Priceless paragraph at IBDeditorials.com (“Nancy ‘Scooter’ Pelosi”) — “Scooter Libby went to prison for the “outing” of a desk-jockey CIA agent. He forgot conversations. Pelosi forgets briefings. And the outing of our entire intelligence apparatus by Democrats is OK.” Where are the defenders of Plame when the rest of the CIA needs them? It was never about the “outing” of Plame. It was always about beating up on Bush.

Positivity: Girl credits neighbour with saving her life

Filed under: Positivity — Tom @ 6:13 am

From Ottawa, Canada:

April 27, 2009

Nine-year-old Brianna Rose says her neighbour, Bram Champagne, saved her life when he scooped her up and swept her into his home at the peak of Saturday’s storm. She made a card for him on Sunday, using the letters of his name to express her appreciation: B for brilliant, R for riskful, A for awesome and M for magnificent.

“The wind, it sounded sort of bad, and then it started going wild and everything was flying in the air, and it picked me up and threw me back on the ground,” explained the brown-eyed girl as she hugged her little dog, Clover. “Then my dad’s friend picked me up and put me in his house.”

After dinner Saturday, the girl was playing with some neighbourhood children at one end of the courtyard of their Manor Park rowhouse complex on Glasgow Crescent, across from Beechwood Cemetery.

Her four-year-old brother, Spencer, was riding his bike at the other end, near the family’s home. Their father, Steve Rose, kept watch from the back step.

He popped inside to use the washroom just as the rain started.

Most of the children went indoors right away, but Brianna wanted to play a little more.

“I was running down the hill when it started to happen,” the fourth-grade student said. “Things started going all over the place and the wind started hitting my leg.”

Shingles, garbage-can lids, plastic lawnchairs, branches, rocks and dirt swirled around the courtyard. Champagne had just moved his car and was heading indoors.

“The wind hit and it got very bad very quick. The danger was the stuff that was flying,” the 46-year-old optician said. “I lived in Florida and I’ve never seen anything like this, the intensity and speed that it hit. It was like a three- or four-punch fight.”

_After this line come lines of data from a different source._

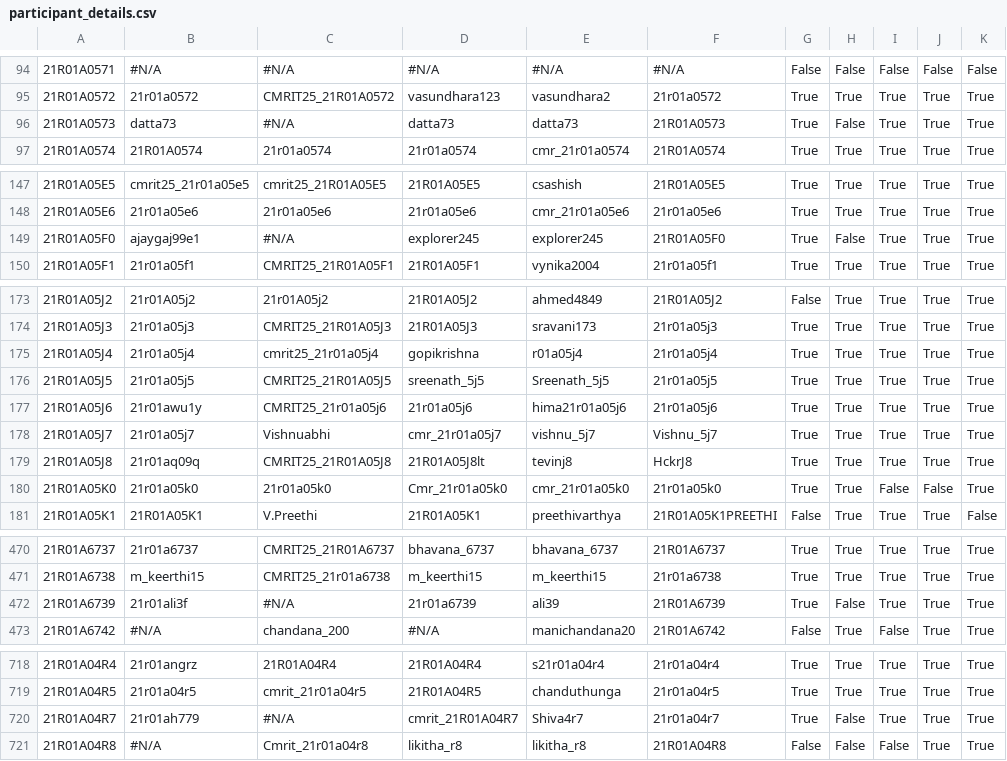
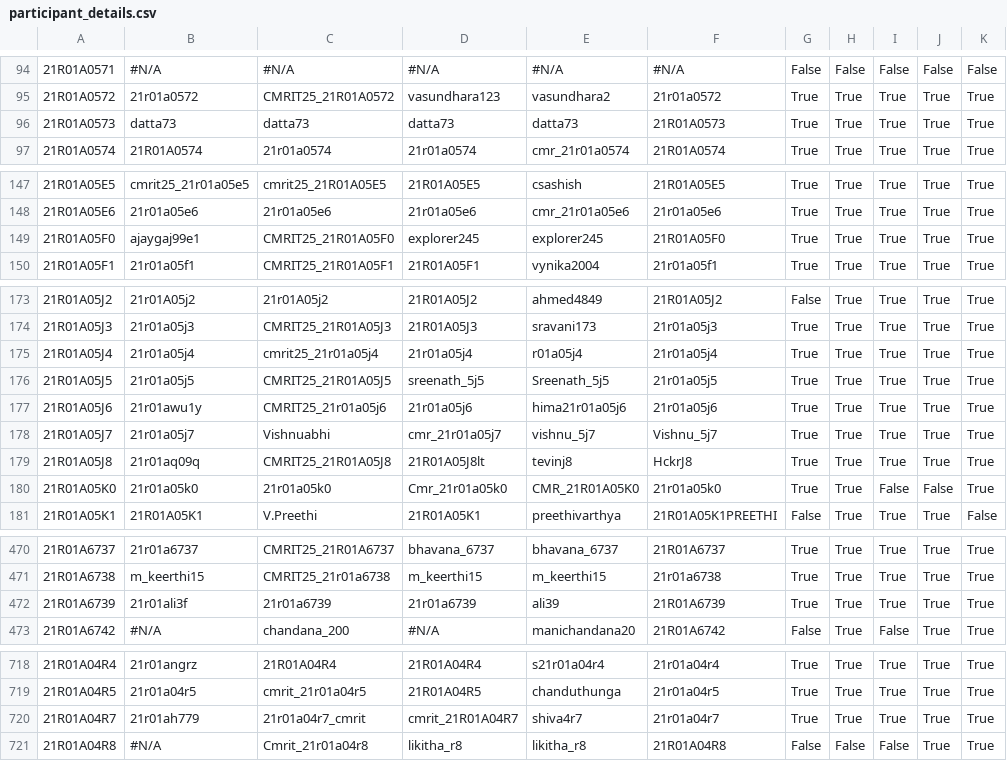
Before and after one commit to gabyah92/CMRIT2025Leaderboard, a CSV file: src/main/resources/participant_details.csv, drawn as a sheet; only a part is shown, gaps mark what is left out; the diff covers the shown part only; the diff names each change by its address in the sheet, - before the commit and + after, or states it on an @@ line.

```diff
--- a/src/main/resources/participant_details.csv
+++ b/src/main/resources/participant_details.csv
-C96: #N/A
+C96: datta73
-H96: False
+H96: True
-C149: #N/A
+C149: CMRIT25_21R01A05F0
-H149: False
+H149: True
-D175: gopikrishna
+D175: 21r01a05j4
-E180: cmr_21r01a05k0
+E180: CMR_21R01A05K0
-C472: #N/A
+C472: 21r01a6739
-H472: False
+H472: True
-C720: #N/A
+C720: 21r01a04r7_cmrit
-E720: Shiva4r7
+E720: shiva4r7
-H720: False
+H720: True
```
Also changed, not shown: 71 edited cells elsewhere in this file.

From inside his house, Rose, 44, heard a rumbling sound. He didn’t stop to put his shoes on. …..

Go here for the rest of the story.